[Assignment] Keep the pictures out, please, and set down every record exactly.

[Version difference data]
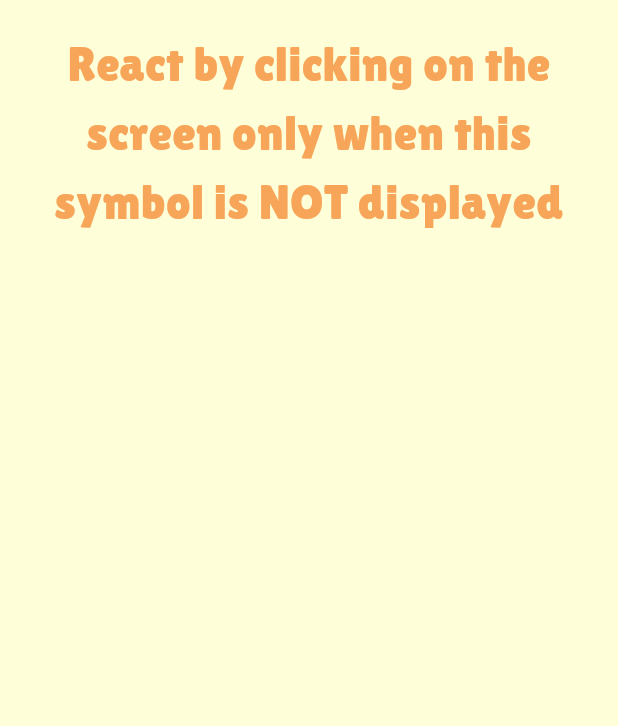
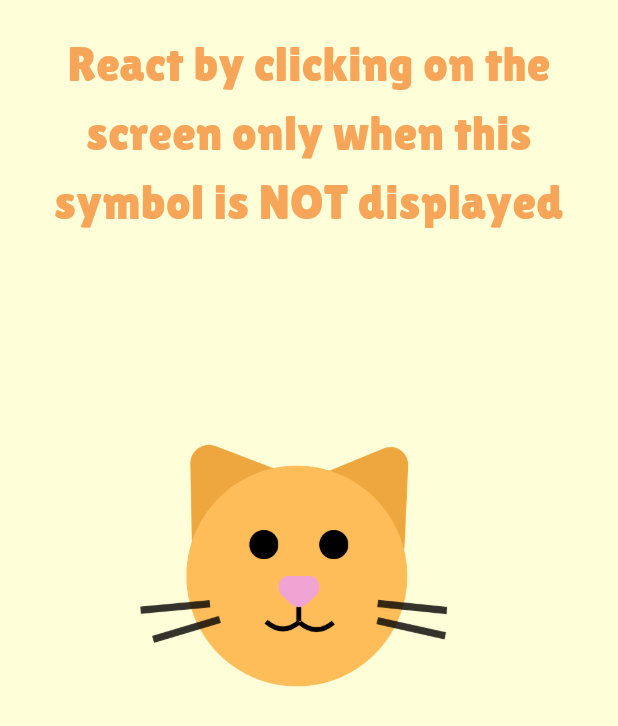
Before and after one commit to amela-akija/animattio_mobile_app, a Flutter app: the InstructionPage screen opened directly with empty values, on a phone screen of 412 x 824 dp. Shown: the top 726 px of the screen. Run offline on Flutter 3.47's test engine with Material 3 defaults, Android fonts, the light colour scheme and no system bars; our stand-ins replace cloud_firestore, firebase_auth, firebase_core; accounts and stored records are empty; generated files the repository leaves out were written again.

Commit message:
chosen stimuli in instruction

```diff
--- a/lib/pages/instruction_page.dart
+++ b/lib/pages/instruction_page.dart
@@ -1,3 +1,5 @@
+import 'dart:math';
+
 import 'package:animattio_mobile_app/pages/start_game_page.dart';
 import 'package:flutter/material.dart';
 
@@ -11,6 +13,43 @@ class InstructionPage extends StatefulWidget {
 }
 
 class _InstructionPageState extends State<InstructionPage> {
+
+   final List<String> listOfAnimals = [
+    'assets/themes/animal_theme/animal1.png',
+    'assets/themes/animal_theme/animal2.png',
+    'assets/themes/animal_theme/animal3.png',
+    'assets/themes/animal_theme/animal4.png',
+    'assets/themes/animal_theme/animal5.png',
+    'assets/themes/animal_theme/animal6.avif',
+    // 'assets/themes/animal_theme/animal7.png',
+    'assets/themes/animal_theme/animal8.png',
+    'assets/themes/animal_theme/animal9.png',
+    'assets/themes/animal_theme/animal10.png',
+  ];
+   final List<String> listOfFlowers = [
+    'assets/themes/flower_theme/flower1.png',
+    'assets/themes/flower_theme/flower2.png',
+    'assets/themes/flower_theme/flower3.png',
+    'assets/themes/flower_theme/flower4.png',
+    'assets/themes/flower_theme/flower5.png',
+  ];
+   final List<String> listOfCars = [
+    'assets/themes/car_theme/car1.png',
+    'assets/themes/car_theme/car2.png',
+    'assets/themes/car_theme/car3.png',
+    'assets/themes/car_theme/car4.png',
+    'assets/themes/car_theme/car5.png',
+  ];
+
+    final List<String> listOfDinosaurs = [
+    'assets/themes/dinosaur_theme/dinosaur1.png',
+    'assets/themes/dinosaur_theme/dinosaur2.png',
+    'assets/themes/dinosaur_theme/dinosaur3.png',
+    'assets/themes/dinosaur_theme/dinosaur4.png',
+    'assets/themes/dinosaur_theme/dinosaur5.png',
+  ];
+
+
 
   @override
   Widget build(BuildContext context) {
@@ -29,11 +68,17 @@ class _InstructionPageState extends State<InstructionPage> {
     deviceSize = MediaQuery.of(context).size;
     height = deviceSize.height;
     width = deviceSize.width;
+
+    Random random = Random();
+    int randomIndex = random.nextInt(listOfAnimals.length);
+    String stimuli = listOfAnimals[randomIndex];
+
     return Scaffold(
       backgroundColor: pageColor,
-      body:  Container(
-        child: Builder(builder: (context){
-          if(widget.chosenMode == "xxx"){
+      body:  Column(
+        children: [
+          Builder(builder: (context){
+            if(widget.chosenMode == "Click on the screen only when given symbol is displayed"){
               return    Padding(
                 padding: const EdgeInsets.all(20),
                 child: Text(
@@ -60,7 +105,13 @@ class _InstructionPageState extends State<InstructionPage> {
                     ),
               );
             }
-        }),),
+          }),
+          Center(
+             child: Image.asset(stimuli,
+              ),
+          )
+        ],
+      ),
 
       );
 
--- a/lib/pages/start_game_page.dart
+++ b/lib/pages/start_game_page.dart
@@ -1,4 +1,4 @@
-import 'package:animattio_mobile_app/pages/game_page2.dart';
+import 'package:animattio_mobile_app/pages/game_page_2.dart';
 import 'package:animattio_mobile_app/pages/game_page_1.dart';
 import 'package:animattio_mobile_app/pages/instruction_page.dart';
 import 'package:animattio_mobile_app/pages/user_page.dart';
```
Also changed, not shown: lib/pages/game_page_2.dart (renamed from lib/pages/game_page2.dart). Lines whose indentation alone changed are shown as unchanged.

[Solution to the problem]
Before and after one commit to amela-akija/animattio_mobile_app, a Flutter app: the InstructionPage screen opened directly with empty values, on a phone screen of 412 x 824 dp. Shown: the top 726 px of the screen. Run offline on Flutter 3.47's test engine with Material 3 defaults, Android fonts, the light colour scheme and no system bars; our stand-ins replace cloud_firestore, firebase_auth, firebase_core; accounts and stored records are empty; generated files the repository leaves out were written again.

Commit message:
chosen stimuli in instruction

```diff
--- a/lib/pages/instruction_page.dart
+++ b/lib/pages/instruction_page.dart
@@ -1,3 +1,5 @@
+import 'dart:math';
+
 import 'package:animattio_mobile_app/pages/start_game_page.dart';
 import 'package:flutter/material.dart';
 
@@ -11,6 +13,43 @@ class InstructionPage extends StatefulWidget {
 }
 
 class _InstructionPageState extends State<InstructionPage> {
+
+   final List<String> listOfAnimals = [
+    'assets/themes/animal_theme/animal1.png',
+    'assets/themes/animal_theme/animal2.png',
+    'assets/themes/animal_theme/animal3.png',
+    'assets/themes/animal_theme/animal4.png',
+    'assets/themes/animal_theme/animal5.png',
+    'assets/themes/animal_theme/animal6.avif',
+    // 'assets/themes/animal_theme/animal7.png',
+    'assets/themes/animal_theme/animal8.png',
+    'assets/themes/animal_theme/animal9.png',
+    'assets/themes/animal_theme/animal10.png',
+  ];
+   final List<String> listOfFlowers = [
+    'assets/themes/flower_theme/flower1.png',
+    'assets/themes/flower_theme/flower2.png',
+    'assets/themes/flower_theme/flower3.png',
+    'assets/themes/flower_theme/flower4.png',
+    'assets/themes/flower_theme/flower5.png',
+  ];
+   final List<String> listOfCars = [
+    'assets/themes/car_theme/car1.png',
+    'assets/themes/car_theme/car2.png',
+    'assets/themes/car_theme/car3.png',
+    'assets/themes/car_theme/car4.png',
+    'assets/themes/car_theme/car5.png',
+  ];
+
+    final List<String> listOfDinosaurs = [
+    'assets/themes/dinosaur_theme/dinosaur1.png',
+    'assets/themes/dinosaur_theme/dinosaur2.png',
+    'assets/themes/dinosaur_theme/dinosaur3.png',
+    'assets/themes/dinosaur_theme/dinosaur4.png',
+    'assets/themes/dinosaur_theme/dinosaur5.png',
+  ];
+
+
 
   @override
   Widget build(BuildContext context) {
@@ -29,11 +68,17 @@ class _InstructionPageState extends State<InstructionPage> {
     deviceSize = MediaQuery.of(context).size;
     height = deviceSize.height;
     width = deviceSize.width;
+
+    Random random = Random();
+    int randomIndex = random.nextInt(listOfAnimals.length);
+    String stimuli = listOfAnimals[randomIndex];
+
     return Scaffold(
       backgroundColor: pageColor,
-      body:  Container(
-        child: Builder(builder: (context){
-          if(widget.chosenMode == "xxx"){
+      body:  Column(
+        children: [
+          Builder(builder: (context){
+            if(widget.chosenMode == "Click on the screen only when given symbol is displayed"){
               return    Padding(
                 padding: const EdgeInsets.all(20),
                 child: Text(
@@ -60,7 +105,13 @@ class _InstructionPageState extends State<InstructionPage> {
                     ),
               );
             }
-        }),),
+          }),
+          Center(
+             child: Image.asset(stimuli,
+              ),
+          )
+        ],
+      ),
 
       );
 
--- a/lib/pages/start_game_page.dart
+++ b/lib/pages/start_game_page.dart
@@ -1,4 +1,4 @@
-import 'package:animattio_mobile_app/pages/game_page2.dart';
+import 'package:animattio_mobile_app/pages/game_page_2.dart';
 import 'package:animattio_mobile_app/pages/game_page_1.dart';
 import 'package:animattio_mobile_app/pages/instruction_page.dart';
 import 'package:animattio_mobile_app/pages/user_page.dart';
```
Also changed, not shown: lib/pages/game_page_2.dart (renamed from lib/pages/game_page2.dart). Lines whose indentation alone changed are shown as unchanged.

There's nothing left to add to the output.